My recent absenteeism, I will explain in one sentence:
I’m back in graduate school, pursuing a doctorate (DMA) degree.
Deal with it. The blog is still here. The blog will be here when I’m officially Dr. Perm.
Being in school does present opportunities for celebration, such as finishing one’s first semester; getting an “A” on a major research paper, getting a 105% on one’s first final exam in 6 1/2 years (and, I believe, first 105% on a final exam EVER); getting straight A’s.
Thus, we search the cellar for an appropriate celebratory brew. And this is what we find: a true gem.
Nørrebro Bryghus Old Odense Ale, brewed as a one-offer in 2007 in collaboration with Dogfish Head brewmaster Sam Calagione.
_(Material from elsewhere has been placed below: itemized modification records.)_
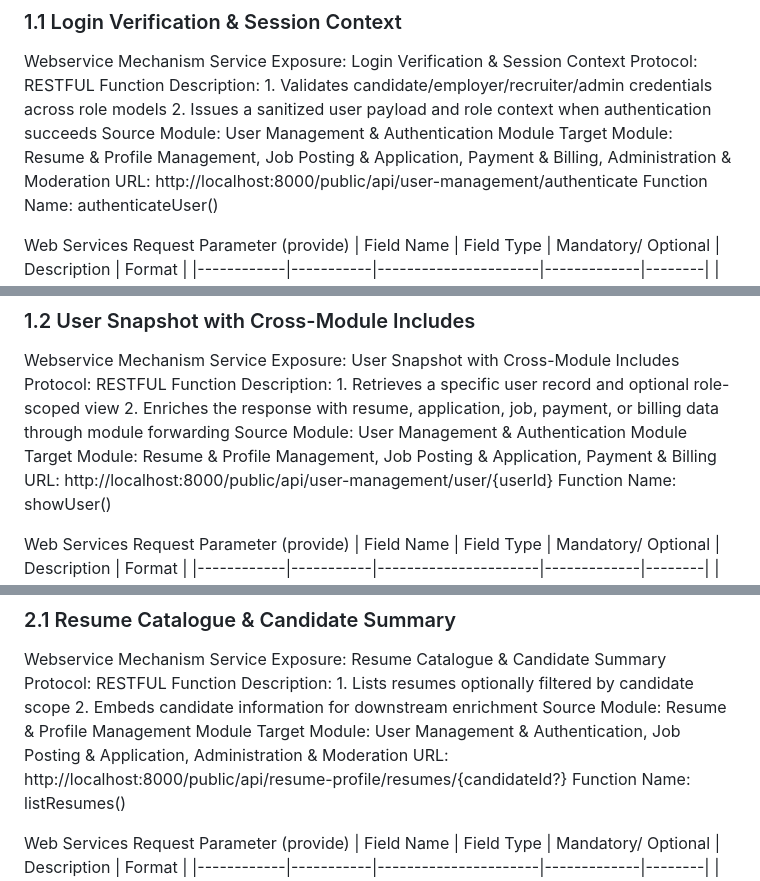
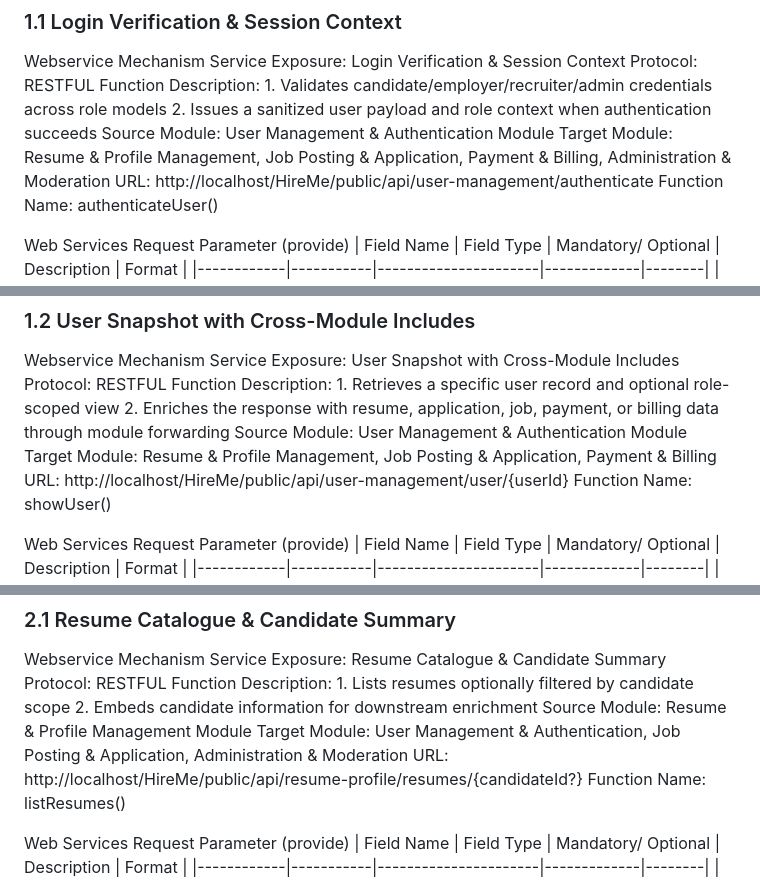
Before and after one commit to Brian-C69/HireMe, a Markdown page: api.md, 3 parts joined by grey strips. GitHub-like rendering.

```diff
--- a/api.md
+++ b/api.md
@@ -14,7 +14,7 @@ Protocol: RESTFUL
 Function Description: 1. Validates candidate/employer/recruiter/admin credentials across role models 2. Issues a sanitized user payload and role context when authentication succeeds
 Source Module: User Management & Authentication Module
 Target Module: Resume & Profile Management, Job Posting & Application, Payment & Billing, Administration & Moderation
-URL: http://localhost:8000/public/api/user-management/authenticate
+URL: http://localhost/HireMe/public/api/user-management/authenticate
 Function Name: authenticateUser()
 
 Web Services Request Parameter (provide)
@@ -40,7 +40,7 @@ Protocol: RESTFUL
 Function Description: 1. Retrieves a specific user record and optional role-scoped view 2. Enriches the response with resume, application, job, payment, or billing data through module forwarding
 Source Module: User Management & Authentication Module
 Target Module: Resume & Profile Management, Job Posting & Application, Payment & Billing
-URL: http://localhost:8000/public/api/user-management/user/{userId}
+URL: http://localhost/HireMe/public/api/user-management/user/{userId}
 Function Name: showUser()
 
 Web Services Request Parameter (provide)
@@ -76,7 +76,7 @@ Protocol: RESTFUL
 Function Description: 1. Lists resumes optionally filtered by candidate scope 2. Embeds candidate information for downstream enrichment
 Source Module: Resume & Profile Management Module
 Target Module: User Management & Authentication, Job Posting & Application, Administration & Moderation
-URL: http://localhost:8000/public/api/resume-profile/resumes/{candidateId?}
+URL: http://localhost/HireMe/public/api/resume-profile/resumes/{candidateId?}
 Function Name: listResumes()
 
 Web Services Request Parameter (provide)
```
Also changed, not shown: other parts of api.md (+7 -7 lines).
It’s based on a 15th-century recipe, in the tradition of gruit beers, and is brewed with oats, dark malt, fir bark and branches, hyssop, wood sage, woodruff, star anise, blackthorn berries, and maple syrup from the Calagione family farm. Here’s a news release from 2008. I purchased two bottles in 2008 upon its release; drank the first within 6 months of purchase and cellared the second. Perm is sometimes a negligent Perm: in this case, I took no notes upon tasting the first bottle, remembering only that it was Good.
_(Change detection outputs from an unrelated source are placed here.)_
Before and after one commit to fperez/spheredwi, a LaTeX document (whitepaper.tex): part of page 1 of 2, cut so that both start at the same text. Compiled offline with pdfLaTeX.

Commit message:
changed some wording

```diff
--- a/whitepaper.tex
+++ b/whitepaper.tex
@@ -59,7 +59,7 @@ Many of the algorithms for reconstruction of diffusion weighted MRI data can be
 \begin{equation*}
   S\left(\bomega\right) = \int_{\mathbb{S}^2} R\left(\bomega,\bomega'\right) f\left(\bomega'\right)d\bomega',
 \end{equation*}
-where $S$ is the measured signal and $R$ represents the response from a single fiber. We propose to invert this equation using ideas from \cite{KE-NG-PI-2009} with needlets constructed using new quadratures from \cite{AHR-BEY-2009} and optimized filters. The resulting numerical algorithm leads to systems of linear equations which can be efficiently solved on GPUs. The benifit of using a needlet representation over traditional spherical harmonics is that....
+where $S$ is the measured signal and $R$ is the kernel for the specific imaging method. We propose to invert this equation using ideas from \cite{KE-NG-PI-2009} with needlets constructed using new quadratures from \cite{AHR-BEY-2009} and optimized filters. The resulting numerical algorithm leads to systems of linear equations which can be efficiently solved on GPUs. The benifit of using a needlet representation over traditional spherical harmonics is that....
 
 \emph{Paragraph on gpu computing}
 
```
Here is what the Dogfish Head website has to say about the brew:
The beer has a bright copper color with a very sparse and fragile head. The aroma is extremely complex and spicy, with notes of anise, tobacco, brettanomyces, leather and dried fruits. The body is rich and with a delicate sweetness that balances the sour tartness, making it far more accessible than a Belgian lambic, which would be the only well known style to which one could possible remotely compare Old Odense Ale.
I would concur; my 3-year plus cellared bottled exhibited the following characteristics:
Pours (into an Allagash footed goblet) a rich solera-sherry colour; thin antique white foam rings the glass. Nose is rich in herbs and floral notes; roses predominate, along with sour cherry and maple sugar. The taste is pleasantly and complexly sour with a sweet twist. Figs, plums, rose oil, and biscuits with dark molasses or treacle come to mind.
If you ever come across any of these, snatch them up! Perm will pay you good money for a bottle.
Highly recommended, IF you can find it! Obviously, cellars well indefinitely.